Segment Start: DATA TO EXAMINE

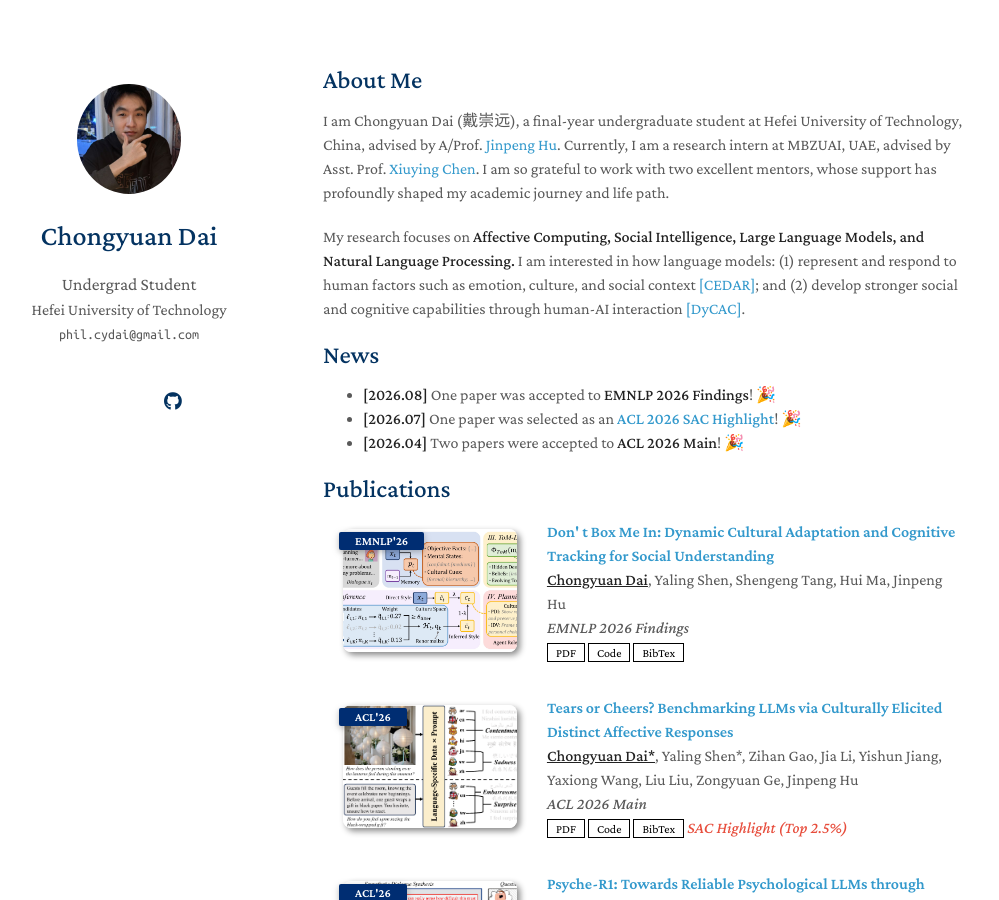
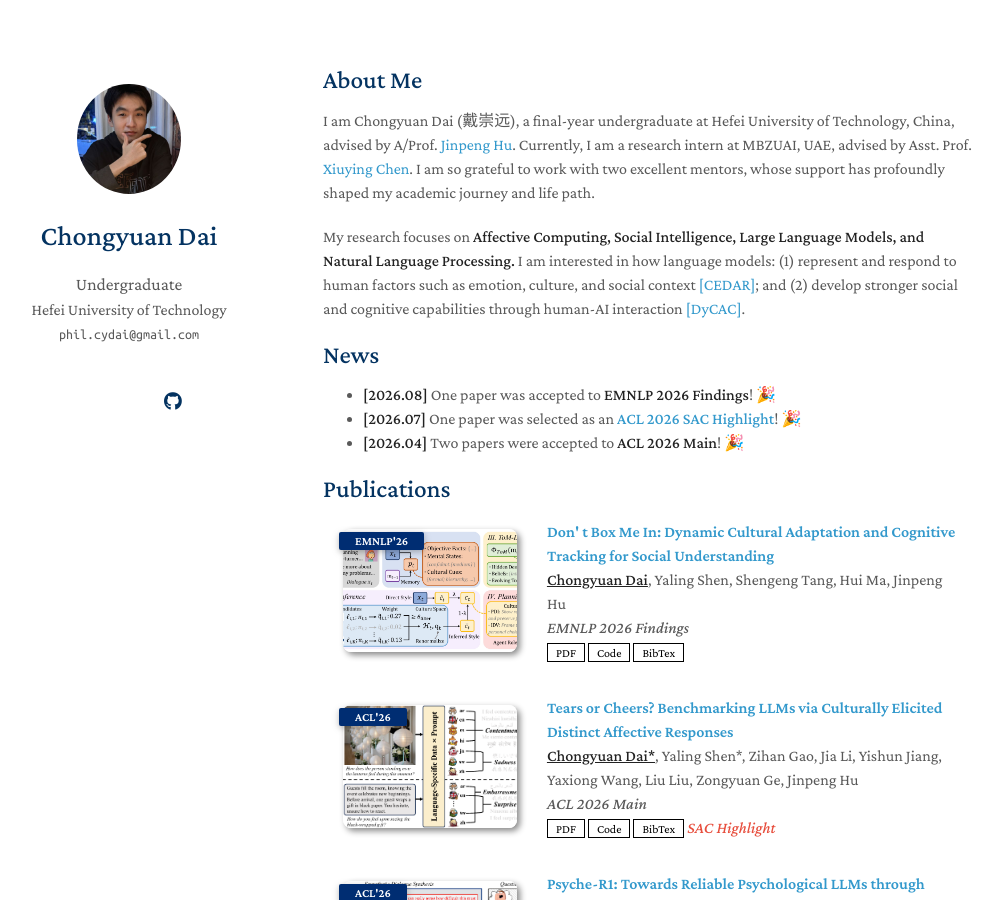
Before and after one commit to chyuandai/chyuandai.github.io, a Jekyll site: the page built from index.md, in a window 1280 px wide and 900 px high. Shown: the whole window, without its empty margins (147-1146 px from the left). Built offline with Jekyll 4.4.1, drawn with Linux system fonts in a browser that asks for light colours; a style sheet for code colours, icons or effects is not loaded; our own code applies the rules of GitHub Pages for plain Markdown files.

Commit message:
update my personal page

```diff
--- a/_config.yml
+++ b/_config.yml
@@ -1,6 +1,6 @@
 # Basic Information
 title: Chongyuan Dai
-position: Undergrad Student
+position: Undergraduate
 affiliation: Hefei University of Technology
 email: phil.cydai@gmail.com
 
--- a/_data/publications.yml
+++ b/_data/publications.yml
@@ -19,7 +19,7 @@
     code: https://github.com/MindIntLab-HFUT/CEDAR
     bibtex: ./assets/bib/tears_or_cheers.txt
     image: ./assets/img/tears_or_cheers.png
-    notes: SAC Highlight (Top 2.5%)
+    notes: SAC Highlight
 
   - title: "Psyche-R1: Towards Reliable Psychological LLMs through Unified Empathy, Expertise, and Reasoning"
     authors: <strong><u>Chongyuan Dai</u></strong>, Jinpeng Hu, Hongchang Shi, Zhuo Li, Dan Guo, Xun Yang, Meng Wang
--- a/index.md
+++ b/index.md
@@ -4,7 +4,7 @@
 
 ## About Me
 
-I am Chongyuan Dai (戴崇远), a final-year undergraduate student at Hefei University of Technology, China, advised by A/Prof. [Jinpeng Hu](https://scholar.google.com/citations?user=3xMIKfcAAAAJ&hl=en). Currently, I am a research intern at MBZUAI, UAE, advised by Asst. Prof. [Xiuying Chen](https://scholar.google.com/citations?user=COUnAF4AAAAJ&hl=en). I am so grateful to work with two excellent mentors, whose support has profoundly shaped my academic journey and life path.
+I am Chongyuan Dai (戴崇远), a final-year undergraduate at Hefei University of Technology, China, advised by A/Prof. [Jinpeng Hu](https://scholar.google.com/citations?user=3xMIKfcAAAAJ&hl=en). Currently, I am a research intern at MBZUAI, UAE, advised by Asst. Prof. [Xiuying Chen](https://scholar.google.com/citations?user=COUnAF4AAAAJ&hl=en). I am so grateful to work with two excellent mentors, whose support has profoundly shaped my academic journey and life path.
 
 My research focuses on **Affective Computing, Social Intelligence, Large Language Models, and Natural Language Processing.** I am interested in how language models: (1) represent and respond to human factors such as emotion, culture, and social context [[CEDAR]](https://aclanthology.org/2026.acl-long.1769.pdf); and (2) develop stronger social and cognitive capabilities through human-AI interaction [[DyCAC]](https://arxiv.org/pdf/2608.22411).
 
```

Segment End: DATA TO EXAMINE

> GOAL OF THE EXERCISE:
Print the material in full and exactly, minus the pictures.

> ANSWER FOR THE TASK:
Before and after one commit to chyuandai/chyuandai.github.io, a Jekyll site: the page built from index.md, in a window 1280 px wide and 900 px high. Shown: the whole window, without its empty margins (147-1146 px from the left). Built offline with Jekyll 4.4.1, drawn with Linux system fonts in a browser that asks for light colours; a style sheet for code colours, icons or effects is not loaded; our own code applies the rules of GitHub Pages for plain Markdown files.

Commit message:
update my personal page

```diff
--- a/_config.yml
+++ b/_config.yml
@@ -1,6 +1,6 @@
 # Basic Information
 title: Chongyuan Dai
-position: Undergrad Student
+position: Undergraduate
 affiliation: Hefei University of Technology
 email: phil.cydai@gmail.com
 
--- a/_data/publications.yml
+++ b/_data/publications.yml
@@ -19,7 +19,7 @@
     code: https://github.com/MindIntLab-HFUT/CEDAR
     bibtex: ./assets/bib/tears_or_cheers.txt
     image: ./assets/img/tears_or_cheers.png
-    notes: SAC Highlight (Top 2.5%)
+    notes: SAC Highlight
 
   - title: "Psyche-R1: Towards Reliable Psychological LLMs through Unified Empathy, Expertise, and Reasoning"
     authors: <strong><u>Chongyuan Dai</u></strong>, Jinpeng Hu, Hongchang Shi, Zhuo Li, Dan Guo, Xun Yang, Meng Wang
--- a/index.md
+++ b/index.md
@@ -4,7 +4,7 @@
 
 ## About Me
 
-I am Chongyuan Dai (戴崇远), a final-year undergraduate student at Hefei University of Technology, China, advised by A/Prof. [Jinpeng Hu](https://scholar.google.com/citations?user=3xMIKfcAAAAJ&hl=en). Currently, I am a research intern at MBZUAI, UAE, advised by Asst. Prof. [Xiuying Chen](https://scholar.google.com/citations?user=COUnAF4AAAAJ&hl=en). I am so grateful to work with two excellent mentors, whose support has profoundly shaped my academic journey and life path.
+I am Chongyuan Dai (戴崇远), a final-year undergraduate at Hefei University of Technology, China, advised by A/Prof. [Jinpeng Hu](https://scholar.google.com/citations?user=3xMIKfcAAAAJ&hl=en). Currently, I am a research intern at MBZUAI, UAE, advised by Asst. Prof. [Xiuying Chen](https://scholar.google.com/citations?user=COUnAF4AAAAJ&hl=en). I am so grateful to work with two excellent mentors, whose support has profoundly shaped my academic journey and life path.
 
 My research focuses on **Affective Computing, Social Intelligence, Large Language Models, and Natural Language Processing.** I am interested in how language models: (1) represent and respond to human factors such as emotion, culture, and social context [[CEDAR]](https://aclanthology.org/2026.acl-long.1769.pdf); and (2) develop stronger social and cognitive capabilities through human-AI interaction [[DyCAC]](https://arxiv.org/pdf/2608.22411).
 
```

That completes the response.